### [WHAT THE TASK REQUIRES]
Without altering a word, return the records below, but exclude the pictures.

[Collection entries]
Start of Block
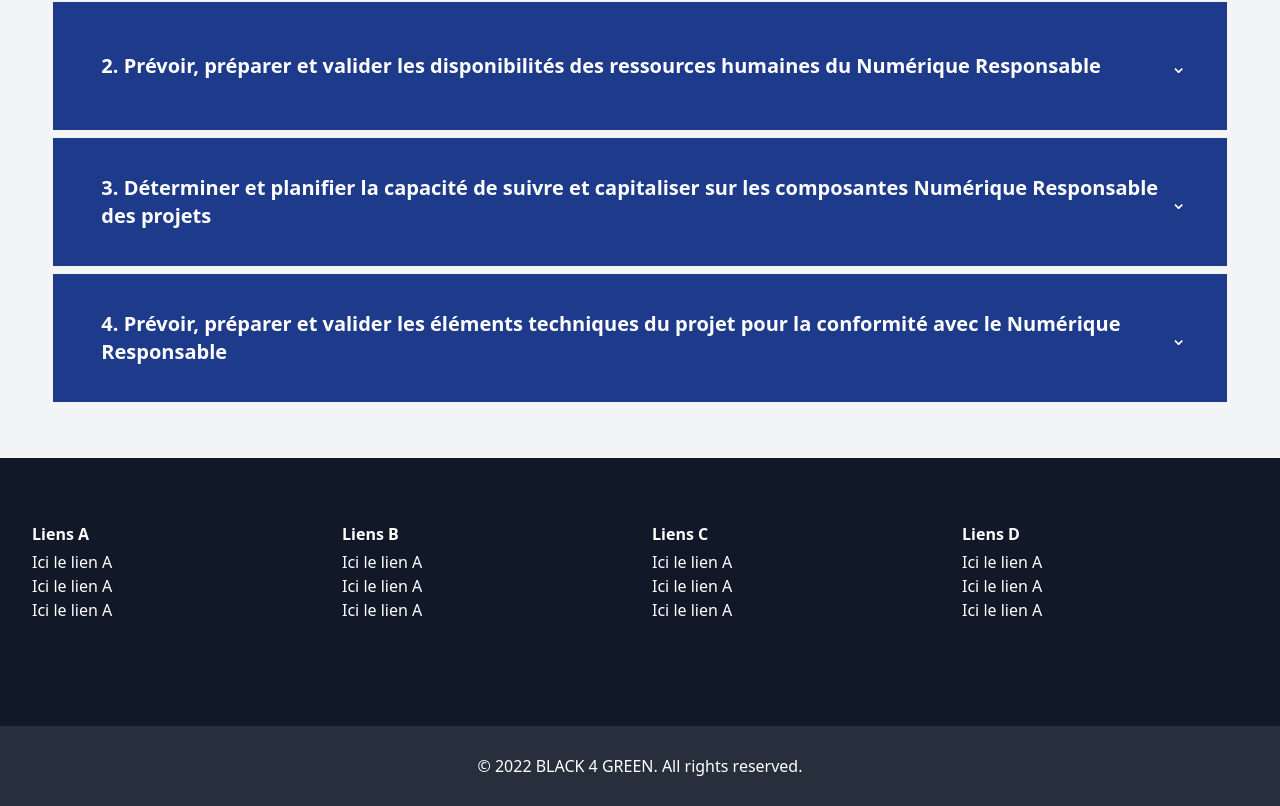
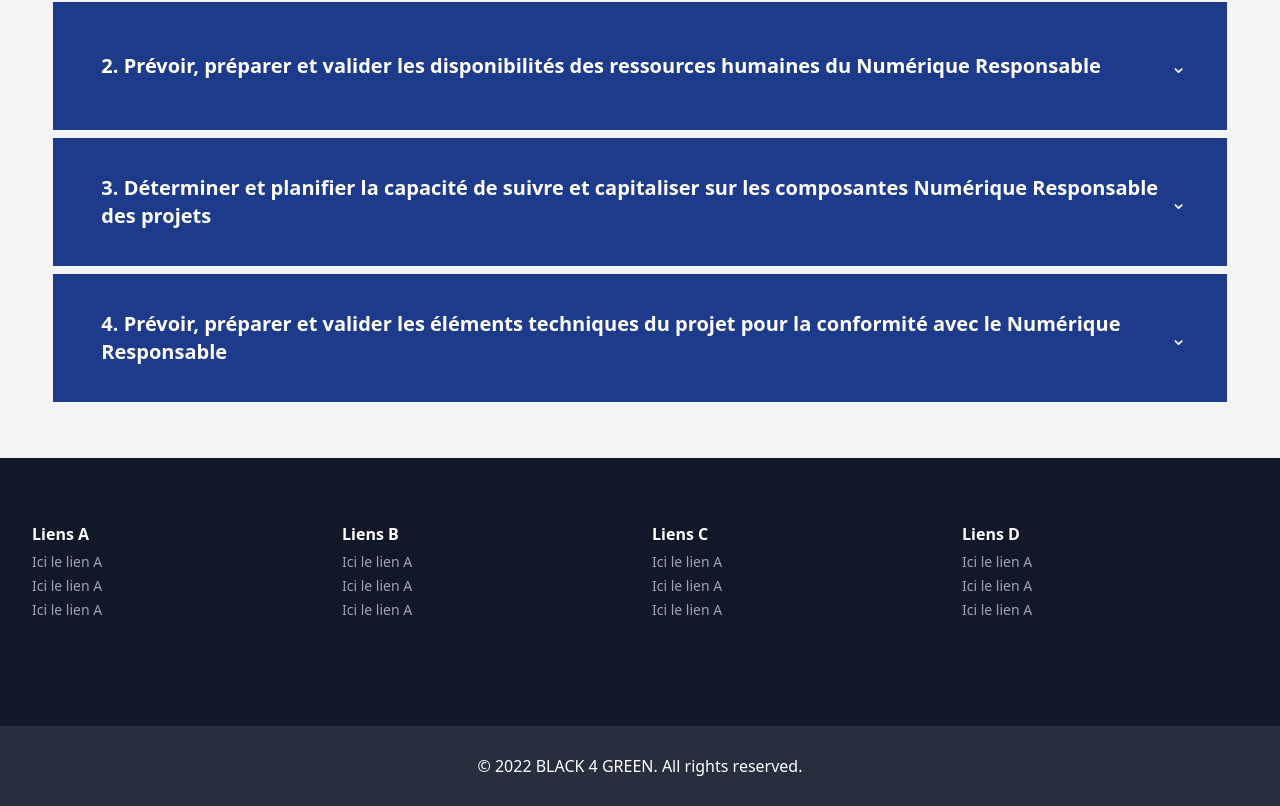
Before and after one commit to GillesCedric/Black4Green, a Next.js app: page /panier in a window 1280 px wide. Shown: the part 4166-4972 px from the top of the page. Built offline with nearby package versions, Linux system fonts and the light colour scheme.

Commit message:
Modification du footer

```diff
--- a/src/components/Footer.tsx
+++ b/src/components/Footer.tsx
@@ -7,28 +7,25 @@ const Footer: NextComponentType = () => {
 		<div className="grid grid-cols-1 sm:grid-cols-3 lg:grid-cols-4 gap-6 sm:px-8 px-5 py-16">
 			<ul>
 				<li><h1 className="mb-1 font-semibold">Liens A</h1></li>
-				<li>
+				<li className="text-gray-400 hover:text-blue-500 duration-300
+          text-sm cursor-pointer leading-6">
 					<Link
-						className="text-gray-400 hover:text-blue-500 duration-300
-          text-sm cursor-pointer leading-6"
 						href="#"
 					>
 						Ici le lien A
 					</Link>
 				</li>
-				<li>
+				<li className="text-gray-400 hover:text-blue-500 duration-300
+          text-sm cursor-pointer leading-6">
 					<Link
-						className="text-gray-400 hover:text-blue-500 duration-300
-          text-sm cursor-pointer leading-6"
 						href="#"
 					>
 						Ici le lien A
 					</Link>
 				</li>
-				<li>
+				<li className="text-gray-400 hover:text-blue-500 duration-300
+          text-sm cursor-pointer leading-6">
 					<Link
-						className="text-gray-400 hover:text-blue-500 duration-300
-          text-sm cursor-pointer leading-6"
 						href="#"
 					>
 						Ici le lien A
@@ -37,28 +34,25 @@ const Footer: NextComponentType = () => {
 			</ul>
 			<ul>
 				<li><h1 className="mb-1 font-semibold">Liens B</h1></li>
-				<li>
+				<li className="text-gray-400 hover:text-blue-500 duration-300
+          text-sm cursor-pointer leading-6">
 					<Link
-						className="text-gray-400 hover:text-blue-500 duration-300
-          text-sm cursor-pointer leading-6"
 						href="#"
 					>
 						Ici le lien A
 					</Link>
 				</li>
-				<li>
+				<li className="text-gray-400 hover:text-blue-500 duration-300
+          text-sm cursor-pointer leading-6">
 					<Link
-						className="text-gray-400 hover:text-blue-500 duration-300
-          text-sm cursor-pointer leading-6"
 						href="#"
 					>
 						Ici le lien A
 					</Link>
 				</li>
-				<li>
+				<li className="text-gray-400 hover:text-blue-500 duration-300
+          text-sm cursor-pointer leading-6">
 					<Link
-						className="text-gray-400 hover:text-blue-500 duration-300
-          text-sm cursor-pointer leading-6"
 						href="#"
 					>
 						Ici le lien A
@@ -67,28 +61,25 @@ const Footer: NextComponentType = () => {
 			</ul>
 			<ul>
 				<li><h1 className="mb-1 font-semibold">Liens C</h1></li>
-				<li>
+				<li className="text-gray-400 hover:text-blue-500 duration-300
+          text-sm cursor-pointer leading-6">
 					<Link
-						className="text-gray-400 hover:text-blue-500 duration-300
-          text-sm cursor-pointer leading-6"
 						href="#"
 					>
 						Ici le lien A
 					</Link>
 				</li>
-				<li>
+				<li className="text-gray-400 hover:text-blue-500 duration-300
+          text-sm cursor-pointer leading-6">
 					<Link
-						className="text-gray-400 hover:text-blue-500 duration-300
-          text-sm cursor-pointer leading-6"
 						href="#"
 					>
 						Ici le lien A
 					</Link>
 				</li>
-				<li>
+				<li className="text-gray-400 hover:text-blue-500 duration-300
+          text-sm cursor-pointer leading-6">
 					<Link
-						className="text-gray-400 hover:text-blue-500 duration-300
-          text-sm cursor-pointer leading-6"
 						href="#"
 					>
 						Ici le lien A
@@ -97,28 +88,25 @@ const Footer: NextComponentType = () => {
 			</ul>
 			<ul>
 				<li><h1 className="mb-1 font-semibold">Liens D</h1></li>
-				<li>
+				<li className="text-gray-400 hover:text-blue-500 duration-300
+          text-sm cursor-pointer leading-6">
 					<Link
-						className="text-gray-400 hover:text-blue-500 duration-300
-          text-sm cursor-pointer leading-6"
 						href="#"
 					>
 						Ici le lien A
 					</Link>
 				</li>
-				<li>
+				<li className="text-gray-400 hover:text-blue-500 duration-300
+          text-sm cursor-pointer leading-6">
 					<Link
-						className="text-gray-400 hover:text-blue-500 duration-300
-          text-sm cursor-pointer leading-6"
 						href="#"
 					>
 						Ici le lien A
 					</Link>
 				</li>
-				<li>
+				<li className="text-gray-400 hover:text-blue-500 duration-300
+          text-sm cursor-pointer leading-6">
 					<Link
-						className="text-gray-400 hover:text-blue-500 duration-300
-          text-sm cursor-pointer leading-6"
 						href="#"
 					>
 						Ici le lien A
```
End of Block
### [YOUR RESPONSE]
Before and after one commit to GillesCedric/Black4Green, a Next.js app: page /panier in a window 1280 px wide. Shown: the part 4166-4972 px from the top of the page. Built offline with nearby package versions, Linux system fonts and the light colour scheme.

Commit message:
Modification du footer

```diff
--- a/src/components/Footer.tsx
+++ b/src/components/Footer.tsx
@@ -7,28 +7,25 @@ const Footer: NextComponentType = () => {
 		<div className="grid grid-cols-1 sm:grid-cols-3 lg:grid-cols-4 gap-6 sm:px-8 px-5 py-16">
 			<ul>
 				<li><h1 className="mb-1 font-semibold">Liens A</h1></li>
-				<li>
+				<li className="text-gray-400 hover:text-blue-500 duration-300
+          text-sm cursor-pointer leading-6">
 					<Link
-						className="text-gray-400 hover:text-blue-500 duration-300
-          text-sm cursor-pointer leading-6"
 						href="#"
 					>
 						Ici le lien A
 					</Link>
 				</li>
-				<li>
+				<li className="text-gray-400 hover:text-blue-500 duration-300
+          text-sm cursor-pointer leading-6">
 					<Link
-						className="text-gray-400 hover:text-blue-500 duration-300
-          text-sm cursor-pointer leading-6"
 						href="#"
 					>
 						Ici le lien A
 					</Link>
 				</li>
-				<li>
+				<li className="text-gray-400 hover:text-blue-500 duration-300
+          text-sm cursor-pointer leading-6">
 					<Link
-						className="text-gray-400 hover:text-blue-500 duration-300
-          text-sm cursor-pointer leading-6"
 						href="#"
 					>
 						Ici le lien A
@@ -37,28 +34,25 @@ const Footer: NextComponentType = () => {
 			</ul>
 			<ul>
 				<li><h1 className="mb-1 font-semibold">Liens B</h1></li>
-				<li>
+				<li className="text-gray-400 hover:text-blue-500 duration-300
+          text-sm cursor-pointer leading-6">
 					<Link
-						className="text-gray-400 hover:text-blue-500 duration-300
-          text-sm cursor-pointer leading-6"
 						href="#"
 					>
 						Ici le lien A
 					</Link>
 				</li>
-				<li>
+				<li className="text-gray-400 hover:text-blue-500 duration-300
+          text-sm cursor-pointer leading-6">
 					<Link
-						className="text-gray-400 hover:text-blue-500 duration-300
-          text-sm cursor-pointer leading-6"
 						href="#"
 					>
 						Ici le lien A
 					</Link>
 				</li>
-				<li>
+				<li className="text-gray-400 hover:text-blue-500 duration-300
+          text-sm cursor-pointer leading-6">
 					<Link
-						className="text-gray-400 hover:text-blue-500 duration-300
-          text-sm cursor-pointer leading-6"
 						href="#"
 					>
 						Ici le lien A
@@ -67,28 +61,25 @@ const Footer: NextComponentType = () => {
 			</ul>
 			<ul>
 				<li><h1 className="mb-1 font-semibold">Liens C</h1></li>
-				<li>
+				<li className="text-gray-400 hover:text-blue-500 duration-300
+          text-sm cursor-pointer leading-6">
 					<Link
-						className="text-gray-400 hover:text-blue-500 duration-300
-          text-sm cursor-pointer leading-6"
 						href="#"
 					>
 						Ici le lien A
 					</Link>
 				</li>
-				<li>
+				<li className="text-gray-400 hover:text-blue-500 duration-300
+          text-sm cursor-pointer leading-6">
 					<Link
-						className="text-gray-400 hover:text-blue-500 duration-300
-          text-sm cursor-pointer leading-6"
 						href="#"
 					>
 						Ici le lien A
 					</Link>
 				</li>
-				<li>
+				<li className="text-gray-400 hover:text-blue-500 duration-300
+          text-sm cursor-pointer leading-6">
 					<Link
-						className="text-gray-400 hover:text-blue-500 duration-300
-          text-sm cursor-pointer leading-6"
 						href="#"
 					>
 						Ici le lien A
@@ -97,28 +88,25 @@ const Footer: NextComponentType = () => {
 			</ul>
 			<ul>
 				<li><h1 className="mb-1 font-semibold">Liens D</h1></li>
-				<li>
+				<li className="text-gray-400 hover:text-blue-500 duration-300
+          text-sm cursor-pointer leading-6">
 					<Link
-						className="text-gray-400 hover:text-blue-500 duration-300
-          text-sm cursor-pointer leading-6"
 						href="#"
 					>
 						Ici le lien A
 					</Link>
 				</li>
-				<li>
+				<li className="text-gray-400 hover:text-blue-500 duration-300
+          text-sm cursor-pointer leading-6">
 					<Link
-						className="text-gray-400 hover:text-blue-500 duration-300
-          text-sm cursor-pointer leading-6"
 						href="#"
 					>
 						Ici le lien A
 					</Link>
 				</li>
-				<li>
+				<li className="text-gray-400 hover:text-blue-500 duration-300
+          text-sm cursor-pointer leading-6">
 					<Link
-						className="text-gray-400 hover:text-blue-500 duration-300
-          text-sm cursor-pointer leading-6"
 						href="#"
 					>
 						Ici le lien A
```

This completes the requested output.